Assignment:
Where the data below has the string "layout", return the whole line.
*** Supplied data ***
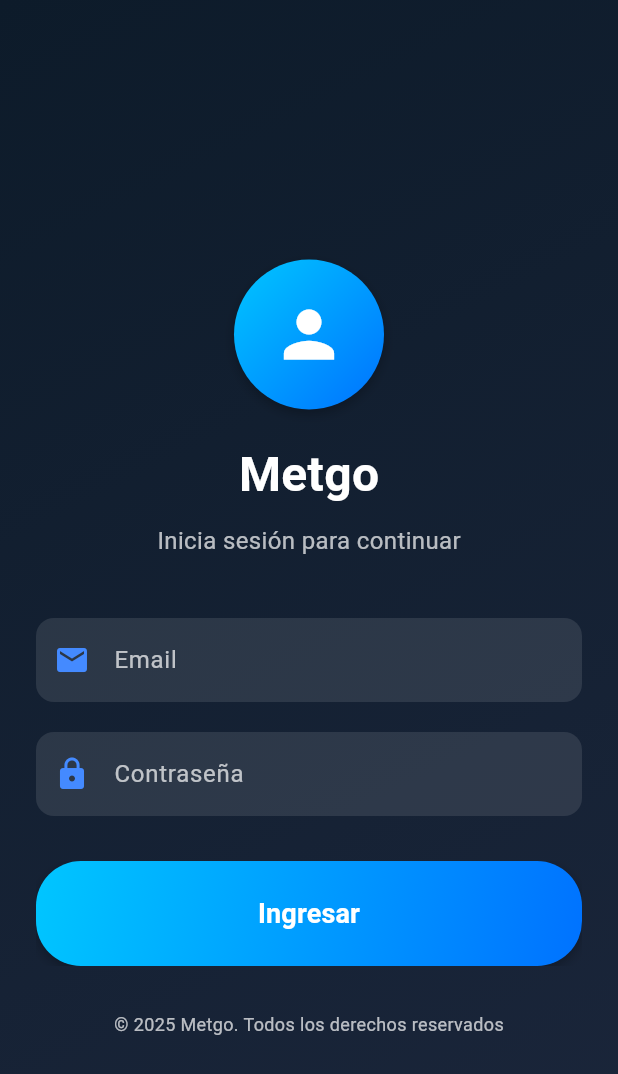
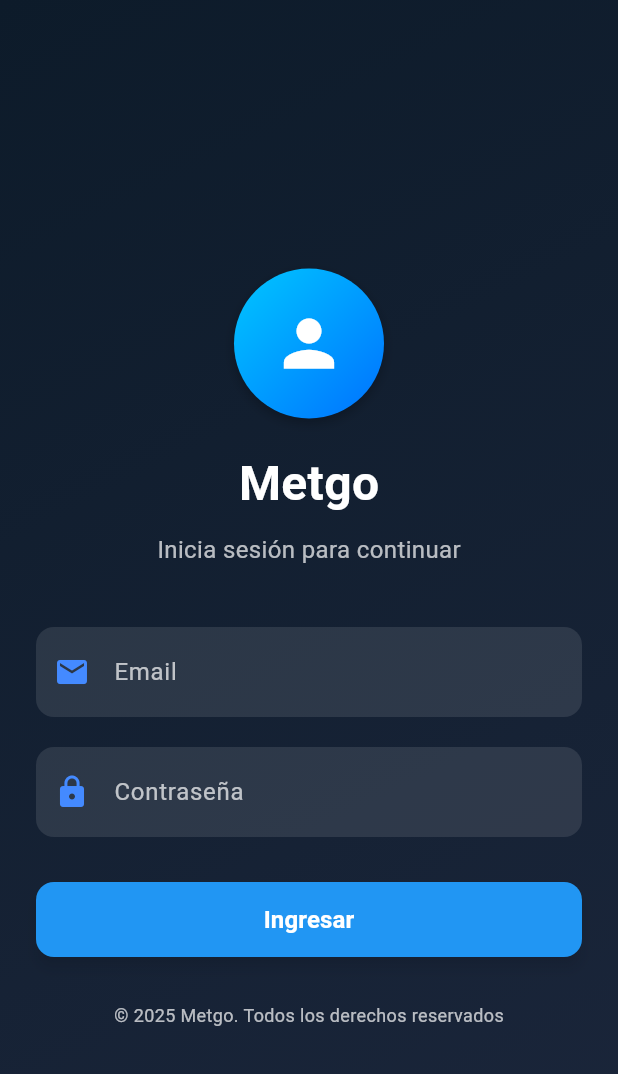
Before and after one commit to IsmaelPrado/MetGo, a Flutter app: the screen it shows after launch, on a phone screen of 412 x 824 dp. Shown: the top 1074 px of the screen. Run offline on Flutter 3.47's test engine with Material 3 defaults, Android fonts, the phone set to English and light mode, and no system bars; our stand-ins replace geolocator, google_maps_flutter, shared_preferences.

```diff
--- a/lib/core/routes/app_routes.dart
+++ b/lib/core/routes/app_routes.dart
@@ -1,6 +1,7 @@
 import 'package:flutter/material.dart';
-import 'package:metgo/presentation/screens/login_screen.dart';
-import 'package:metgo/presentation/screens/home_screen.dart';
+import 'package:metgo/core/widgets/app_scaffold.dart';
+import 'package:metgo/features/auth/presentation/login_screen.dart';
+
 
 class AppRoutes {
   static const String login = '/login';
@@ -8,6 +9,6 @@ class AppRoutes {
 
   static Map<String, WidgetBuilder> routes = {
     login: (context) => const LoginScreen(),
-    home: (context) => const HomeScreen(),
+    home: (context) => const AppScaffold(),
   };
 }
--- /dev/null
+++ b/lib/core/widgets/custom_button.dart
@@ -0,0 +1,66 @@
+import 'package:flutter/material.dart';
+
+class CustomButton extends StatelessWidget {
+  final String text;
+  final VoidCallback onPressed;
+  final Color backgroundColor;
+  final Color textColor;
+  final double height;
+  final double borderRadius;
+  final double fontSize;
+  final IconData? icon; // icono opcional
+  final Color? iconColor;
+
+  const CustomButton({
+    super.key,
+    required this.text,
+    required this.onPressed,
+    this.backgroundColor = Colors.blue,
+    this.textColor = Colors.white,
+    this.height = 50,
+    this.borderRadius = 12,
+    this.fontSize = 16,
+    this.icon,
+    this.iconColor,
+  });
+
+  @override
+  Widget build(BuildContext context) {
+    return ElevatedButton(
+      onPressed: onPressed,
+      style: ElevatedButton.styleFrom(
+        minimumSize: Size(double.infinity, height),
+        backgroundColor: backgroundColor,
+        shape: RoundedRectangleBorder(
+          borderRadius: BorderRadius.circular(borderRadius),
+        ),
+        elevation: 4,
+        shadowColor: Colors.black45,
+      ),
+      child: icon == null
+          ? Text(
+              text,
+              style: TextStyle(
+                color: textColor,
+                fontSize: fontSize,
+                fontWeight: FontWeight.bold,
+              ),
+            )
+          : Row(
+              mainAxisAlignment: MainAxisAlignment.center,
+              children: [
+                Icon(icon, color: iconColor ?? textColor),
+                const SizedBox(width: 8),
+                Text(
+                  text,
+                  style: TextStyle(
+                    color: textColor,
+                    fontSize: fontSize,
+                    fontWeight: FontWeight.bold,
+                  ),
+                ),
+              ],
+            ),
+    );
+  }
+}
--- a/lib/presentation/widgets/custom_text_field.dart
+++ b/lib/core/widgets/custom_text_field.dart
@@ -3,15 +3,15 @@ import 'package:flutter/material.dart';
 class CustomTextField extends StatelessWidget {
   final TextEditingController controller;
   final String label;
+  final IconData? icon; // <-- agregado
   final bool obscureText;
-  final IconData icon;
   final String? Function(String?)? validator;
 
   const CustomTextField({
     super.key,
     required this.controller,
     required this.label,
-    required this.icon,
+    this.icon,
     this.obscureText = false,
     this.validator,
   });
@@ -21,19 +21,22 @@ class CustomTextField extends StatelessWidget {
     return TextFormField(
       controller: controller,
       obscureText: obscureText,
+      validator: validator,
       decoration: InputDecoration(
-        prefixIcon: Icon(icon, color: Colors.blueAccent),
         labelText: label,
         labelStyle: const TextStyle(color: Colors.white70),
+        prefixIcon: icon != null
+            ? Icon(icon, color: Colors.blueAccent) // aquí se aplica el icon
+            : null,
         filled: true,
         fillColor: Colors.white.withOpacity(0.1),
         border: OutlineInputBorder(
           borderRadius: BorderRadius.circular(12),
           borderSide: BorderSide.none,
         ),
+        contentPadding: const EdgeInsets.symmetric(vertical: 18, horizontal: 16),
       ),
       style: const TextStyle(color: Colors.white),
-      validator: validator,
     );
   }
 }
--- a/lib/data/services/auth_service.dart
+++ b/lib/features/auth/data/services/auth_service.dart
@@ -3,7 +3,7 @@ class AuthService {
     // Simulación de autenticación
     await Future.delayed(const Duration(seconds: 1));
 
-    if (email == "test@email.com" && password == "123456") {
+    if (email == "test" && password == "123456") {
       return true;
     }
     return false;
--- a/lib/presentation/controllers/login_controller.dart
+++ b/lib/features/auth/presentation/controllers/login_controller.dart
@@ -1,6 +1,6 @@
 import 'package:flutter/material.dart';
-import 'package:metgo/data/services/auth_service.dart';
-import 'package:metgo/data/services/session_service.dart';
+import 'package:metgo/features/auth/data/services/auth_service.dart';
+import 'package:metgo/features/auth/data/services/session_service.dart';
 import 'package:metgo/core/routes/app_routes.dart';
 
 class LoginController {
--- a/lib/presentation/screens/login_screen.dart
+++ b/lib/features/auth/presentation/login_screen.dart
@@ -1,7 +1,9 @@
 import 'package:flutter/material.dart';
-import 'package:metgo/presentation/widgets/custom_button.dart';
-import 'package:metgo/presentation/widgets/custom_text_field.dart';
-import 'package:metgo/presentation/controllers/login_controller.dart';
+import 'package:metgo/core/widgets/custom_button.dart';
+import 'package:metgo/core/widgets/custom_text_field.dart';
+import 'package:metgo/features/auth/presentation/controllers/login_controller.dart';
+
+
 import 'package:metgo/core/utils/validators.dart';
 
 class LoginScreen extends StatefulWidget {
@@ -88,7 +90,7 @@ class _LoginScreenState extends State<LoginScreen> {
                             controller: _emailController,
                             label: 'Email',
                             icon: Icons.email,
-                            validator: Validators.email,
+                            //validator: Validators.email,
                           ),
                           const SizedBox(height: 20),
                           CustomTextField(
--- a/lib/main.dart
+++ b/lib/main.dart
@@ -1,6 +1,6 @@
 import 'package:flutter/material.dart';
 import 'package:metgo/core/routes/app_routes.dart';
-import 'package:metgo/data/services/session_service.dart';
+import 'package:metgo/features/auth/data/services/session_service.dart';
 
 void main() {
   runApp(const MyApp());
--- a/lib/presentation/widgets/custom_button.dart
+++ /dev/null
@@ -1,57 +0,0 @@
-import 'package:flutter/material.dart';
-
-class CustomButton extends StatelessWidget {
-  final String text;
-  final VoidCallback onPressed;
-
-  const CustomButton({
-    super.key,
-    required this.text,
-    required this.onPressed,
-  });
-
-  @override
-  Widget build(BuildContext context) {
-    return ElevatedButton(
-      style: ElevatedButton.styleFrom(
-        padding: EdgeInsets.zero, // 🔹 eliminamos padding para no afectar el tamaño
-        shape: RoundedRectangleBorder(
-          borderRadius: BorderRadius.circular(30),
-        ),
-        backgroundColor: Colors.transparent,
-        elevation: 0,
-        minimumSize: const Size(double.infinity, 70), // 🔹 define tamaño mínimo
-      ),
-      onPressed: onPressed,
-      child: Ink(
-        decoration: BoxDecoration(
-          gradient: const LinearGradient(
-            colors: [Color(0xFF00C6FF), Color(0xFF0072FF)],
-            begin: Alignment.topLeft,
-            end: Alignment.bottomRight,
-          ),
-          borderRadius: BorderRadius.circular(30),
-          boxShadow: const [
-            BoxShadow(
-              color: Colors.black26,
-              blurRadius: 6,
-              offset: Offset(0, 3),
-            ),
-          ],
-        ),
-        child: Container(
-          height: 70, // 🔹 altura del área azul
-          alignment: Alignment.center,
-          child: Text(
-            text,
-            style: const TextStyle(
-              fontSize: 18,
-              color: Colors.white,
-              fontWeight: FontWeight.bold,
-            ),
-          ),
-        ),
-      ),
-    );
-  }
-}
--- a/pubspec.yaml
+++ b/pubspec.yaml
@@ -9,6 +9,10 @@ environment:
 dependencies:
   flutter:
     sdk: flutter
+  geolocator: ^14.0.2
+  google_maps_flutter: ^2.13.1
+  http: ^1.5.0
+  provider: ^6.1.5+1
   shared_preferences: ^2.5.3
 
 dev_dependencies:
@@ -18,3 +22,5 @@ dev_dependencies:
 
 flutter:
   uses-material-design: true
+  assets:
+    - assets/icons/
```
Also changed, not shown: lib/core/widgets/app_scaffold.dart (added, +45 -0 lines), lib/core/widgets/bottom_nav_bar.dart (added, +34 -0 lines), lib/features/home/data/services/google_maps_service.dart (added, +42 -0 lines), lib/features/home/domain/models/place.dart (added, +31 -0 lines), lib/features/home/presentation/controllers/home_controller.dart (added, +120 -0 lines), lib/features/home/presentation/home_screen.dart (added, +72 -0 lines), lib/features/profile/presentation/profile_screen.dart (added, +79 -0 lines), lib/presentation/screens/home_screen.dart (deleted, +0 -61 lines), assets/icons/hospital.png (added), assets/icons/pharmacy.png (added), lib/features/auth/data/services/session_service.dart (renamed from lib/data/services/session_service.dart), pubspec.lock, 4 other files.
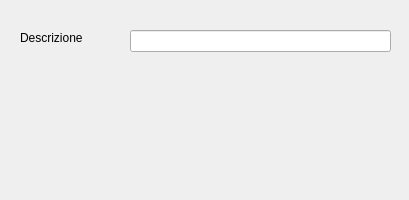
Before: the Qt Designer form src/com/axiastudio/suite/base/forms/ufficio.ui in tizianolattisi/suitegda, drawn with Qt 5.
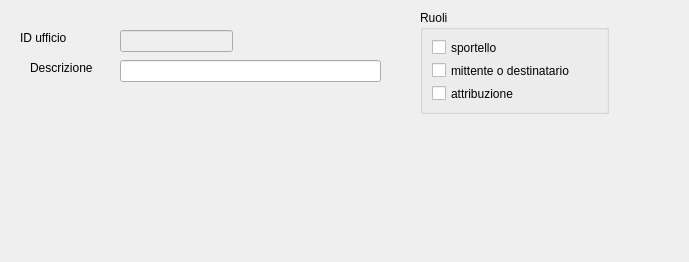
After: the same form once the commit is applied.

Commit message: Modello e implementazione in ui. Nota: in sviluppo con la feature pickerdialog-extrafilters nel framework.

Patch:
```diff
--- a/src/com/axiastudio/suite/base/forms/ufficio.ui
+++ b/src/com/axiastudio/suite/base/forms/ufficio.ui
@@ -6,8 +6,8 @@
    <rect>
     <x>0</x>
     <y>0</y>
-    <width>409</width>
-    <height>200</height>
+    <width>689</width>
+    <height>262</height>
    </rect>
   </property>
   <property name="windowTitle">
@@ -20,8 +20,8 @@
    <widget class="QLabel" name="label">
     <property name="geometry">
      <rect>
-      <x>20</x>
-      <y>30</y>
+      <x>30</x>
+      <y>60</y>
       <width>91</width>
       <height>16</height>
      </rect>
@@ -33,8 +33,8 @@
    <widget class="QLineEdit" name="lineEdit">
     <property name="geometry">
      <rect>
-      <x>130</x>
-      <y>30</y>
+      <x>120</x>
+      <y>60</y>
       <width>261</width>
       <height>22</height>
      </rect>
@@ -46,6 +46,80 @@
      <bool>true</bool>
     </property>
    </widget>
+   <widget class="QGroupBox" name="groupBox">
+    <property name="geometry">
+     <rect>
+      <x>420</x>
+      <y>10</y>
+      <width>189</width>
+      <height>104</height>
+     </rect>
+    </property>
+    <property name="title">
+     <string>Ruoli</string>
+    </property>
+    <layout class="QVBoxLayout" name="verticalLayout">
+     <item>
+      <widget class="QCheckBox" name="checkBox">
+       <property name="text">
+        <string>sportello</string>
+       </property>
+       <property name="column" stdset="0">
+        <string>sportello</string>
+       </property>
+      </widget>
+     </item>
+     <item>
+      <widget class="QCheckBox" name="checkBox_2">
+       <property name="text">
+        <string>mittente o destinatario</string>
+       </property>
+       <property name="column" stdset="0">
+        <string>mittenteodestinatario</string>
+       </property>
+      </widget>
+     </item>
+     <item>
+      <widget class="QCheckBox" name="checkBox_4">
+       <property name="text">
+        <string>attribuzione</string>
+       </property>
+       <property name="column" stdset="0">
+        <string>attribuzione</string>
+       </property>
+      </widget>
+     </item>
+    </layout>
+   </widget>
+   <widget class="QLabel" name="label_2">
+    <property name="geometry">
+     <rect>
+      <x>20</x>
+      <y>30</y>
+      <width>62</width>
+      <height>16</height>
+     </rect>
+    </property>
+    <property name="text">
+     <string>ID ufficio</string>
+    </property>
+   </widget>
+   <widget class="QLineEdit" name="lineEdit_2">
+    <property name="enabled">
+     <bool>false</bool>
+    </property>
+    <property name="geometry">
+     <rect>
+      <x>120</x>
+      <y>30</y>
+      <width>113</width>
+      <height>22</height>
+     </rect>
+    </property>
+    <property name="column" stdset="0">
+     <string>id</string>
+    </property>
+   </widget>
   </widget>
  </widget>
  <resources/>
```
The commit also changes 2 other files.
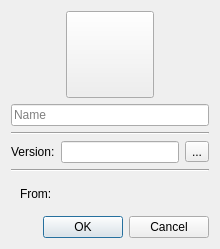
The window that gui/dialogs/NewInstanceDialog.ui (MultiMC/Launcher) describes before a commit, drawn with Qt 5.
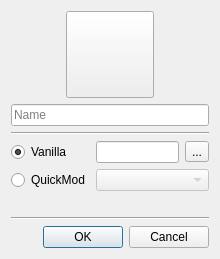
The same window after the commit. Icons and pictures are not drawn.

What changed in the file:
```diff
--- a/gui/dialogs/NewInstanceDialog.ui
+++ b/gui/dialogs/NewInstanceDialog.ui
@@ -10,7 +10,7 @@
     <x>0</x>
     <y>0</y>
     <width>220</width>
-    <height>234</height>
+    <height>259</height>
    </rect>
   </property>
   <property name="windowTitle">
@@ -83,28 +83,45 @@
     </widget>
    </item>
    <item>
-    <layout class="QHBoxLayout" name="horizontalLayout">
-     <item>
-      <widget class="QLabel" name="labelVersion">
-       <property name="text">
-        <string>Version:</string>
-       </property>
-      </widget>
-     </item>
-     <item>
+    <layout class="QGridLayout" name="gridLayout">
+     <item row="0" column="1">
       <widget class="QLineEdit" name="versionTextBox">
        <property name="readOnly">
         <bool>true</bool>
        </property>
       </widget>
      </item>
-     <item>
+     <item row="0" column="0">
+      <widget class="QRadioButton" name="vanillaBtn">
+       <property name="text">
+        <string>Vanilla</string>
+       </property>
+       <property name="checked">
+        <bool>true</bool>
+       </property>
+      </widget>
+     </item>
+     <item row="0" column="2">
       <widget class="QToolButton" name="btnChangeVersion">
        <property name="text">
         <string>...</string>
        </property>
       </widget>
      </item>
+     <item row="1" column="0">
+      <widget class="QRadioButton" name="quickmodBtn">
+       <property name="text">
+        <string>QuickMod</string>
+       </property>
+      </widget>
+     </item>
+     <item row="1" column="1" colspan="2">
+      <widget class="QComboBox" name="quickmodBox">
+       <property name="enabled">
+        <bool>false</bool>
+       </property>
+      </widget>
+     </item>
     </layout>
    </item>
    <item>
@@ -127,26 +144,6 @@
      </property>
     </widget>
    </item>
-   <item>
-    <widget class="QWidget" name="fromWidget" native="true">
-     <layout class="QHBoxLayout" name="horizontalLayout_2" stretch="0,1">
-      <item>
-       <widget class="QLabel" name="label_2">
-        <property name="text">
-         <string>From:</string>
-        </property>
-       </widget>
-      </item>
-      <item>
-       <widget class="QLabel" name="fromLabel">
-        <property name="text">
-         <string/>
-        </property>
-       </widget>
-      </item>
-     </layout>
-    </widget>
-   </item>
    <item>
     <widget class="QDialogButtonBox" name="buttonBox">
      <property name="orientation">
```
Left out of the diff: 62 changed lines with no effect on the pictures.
*** End of Supplied data ***
Exercise solution:
+    <layout class="QVBoxLayout" name="verticalLayout">
+    </layout>
-    <layout class="QHBoxLayout" name="horizontalLayout">
+    <layout class="QGridLayout" name="gridLayout">
     </layout>
-     <layout class="QHBoxLayout" name="horizontalLayout_2" stretch="0,1">
-     </layout>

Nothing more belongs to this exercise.